§ **REQUIRED ACTION**
Let the output be exactly the lines from the one containing "ROUTE --> LED" through the end of the records below, both included.

§ **MATERIAL SHOWN**
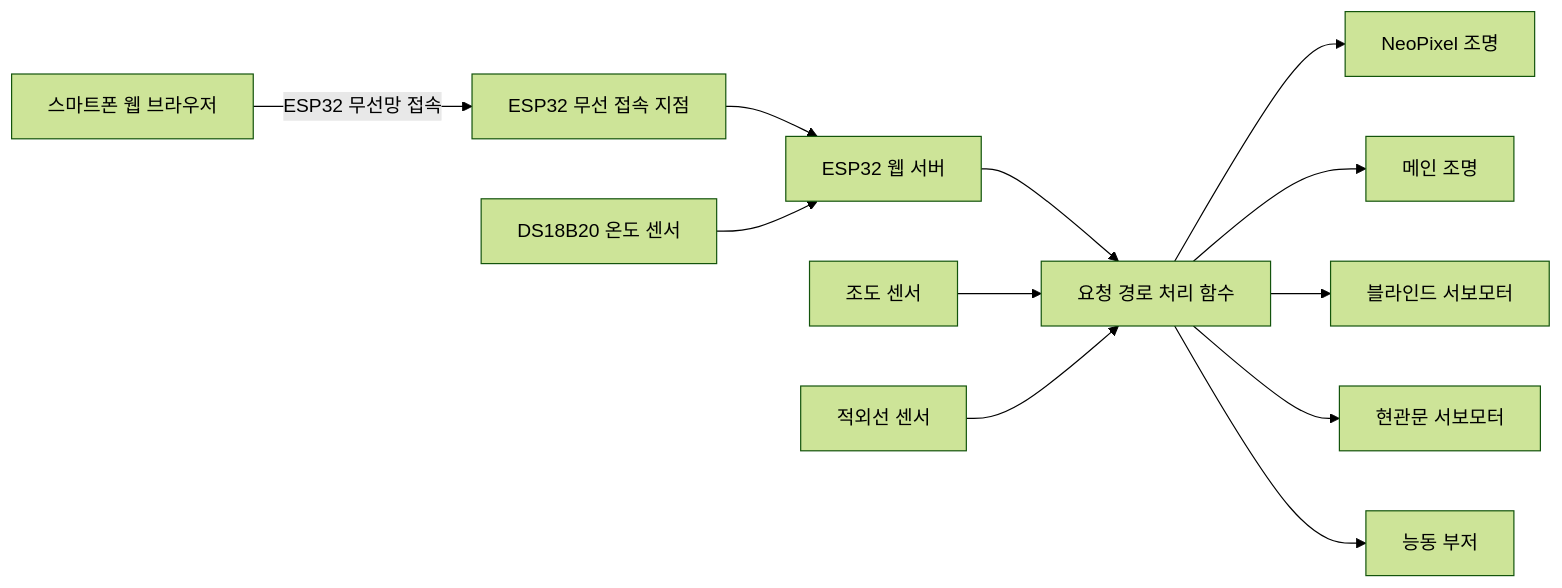
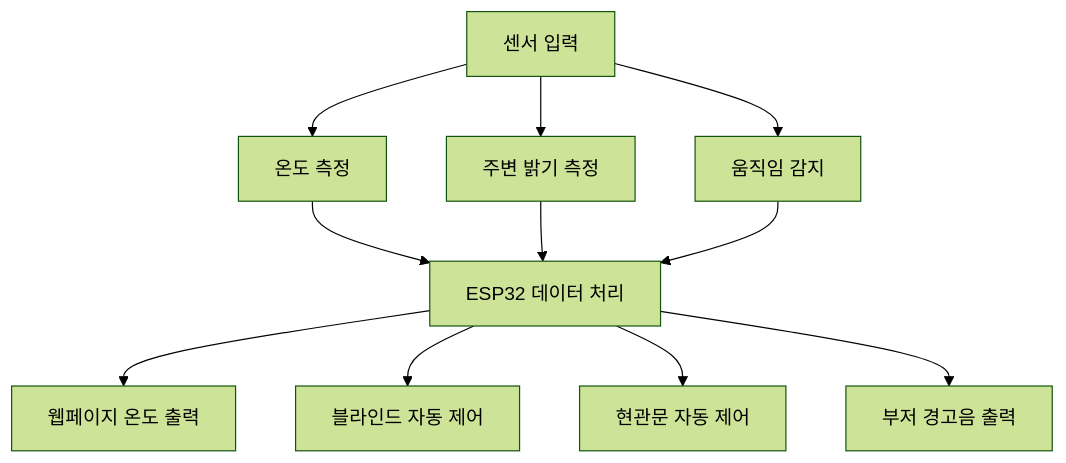
The second of 7 diagrams in README.md (BAIKJUWON/AnuHackerton), drawn with Mermaid (forest theme) before and after one commit. The commit also changed other lines of this file, not shown here.

````diff
--- a/README.md
+++ b/README.md
@@ -713,31 +135,28 @@
 ```mermaid
-flowchart LR
-    USER[스마트폰 웹 브라우저]
-    AP[ESP32 무선 접속 지점]
-    SERVER[ESP32 웹 서버]
-    ROUTE[요청 경로 처리 함수]
+flowchart TD
+    센서입력[센서 입력]
 
-    TEMP[DS18B20 온도 센서]
-    LIGHT[조도 센서]
-    IR[적외선 센서]
+    온도값[온도 측정]
+    밝기값[주변 밝기 측정]
+    움직임값[움직임 감지]
 
-    RGB[NeoPixel 조명]
-    LED[메인 조명]
-    BLIND[블라인드 서보모터]
-    DOOR[현관문 서보모터]
-    BUZZER[능동 부저]
+    ESP32처리[ESP32 데이터 처리]
 
-    USER -->|ESP32 무선망 접속| AP
-    AP --> SERVER
-    SERVER --> ROUTE
+    웹출력[웹페이지 온도 출력]
+    블라인드제어[블라인드 자동 제어]
+    문제어[현관문 자동 제어]
+    경고음[부저 경고음 출력]
 
-    TEMP --> SERVER
-    LIGHT --> ROUTE
-    IR --> ROUTE
+    센서입력 --> 온도값
+    센서입력 --> 밝기값
+    센서입력 --> 움직임값
 
-    ROUTE --> RGB
-    ROUTE --> LED
-    ROUTE --> BLIND
-    ROUTE --> DOOR
-    ROUTE --> BUZZER
+    온도값 --> ESP32처리
+    밝기값 --> ESP32처리
+    움직임값 --> ESP32처리
+
+    ESP32처리 --> 웹출력
+    ESP32처리 --> 블라인드제어
+    ESP32처리 --> 문제어
+    ESP32처리 --> 경고음
 ```
````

§ **ANSWER TO THIS PROBLEM**
-    ROUTE --> LED
-    ROUTE --> BLIND
-    ROUTE --> DOOR
-    ROUTE --> BUZZER
+    온도값 --> ESP32처리
+    밝기값 --> ESP32처리
+    움직임값 --> ESP32처리
+
+    ESP32처리 --> 웹출력
+    ESP32처리 --> 블라인드제어
+    ESP32처리 --> 문제어
+    ESP32처리 --> 경고음
 ```
````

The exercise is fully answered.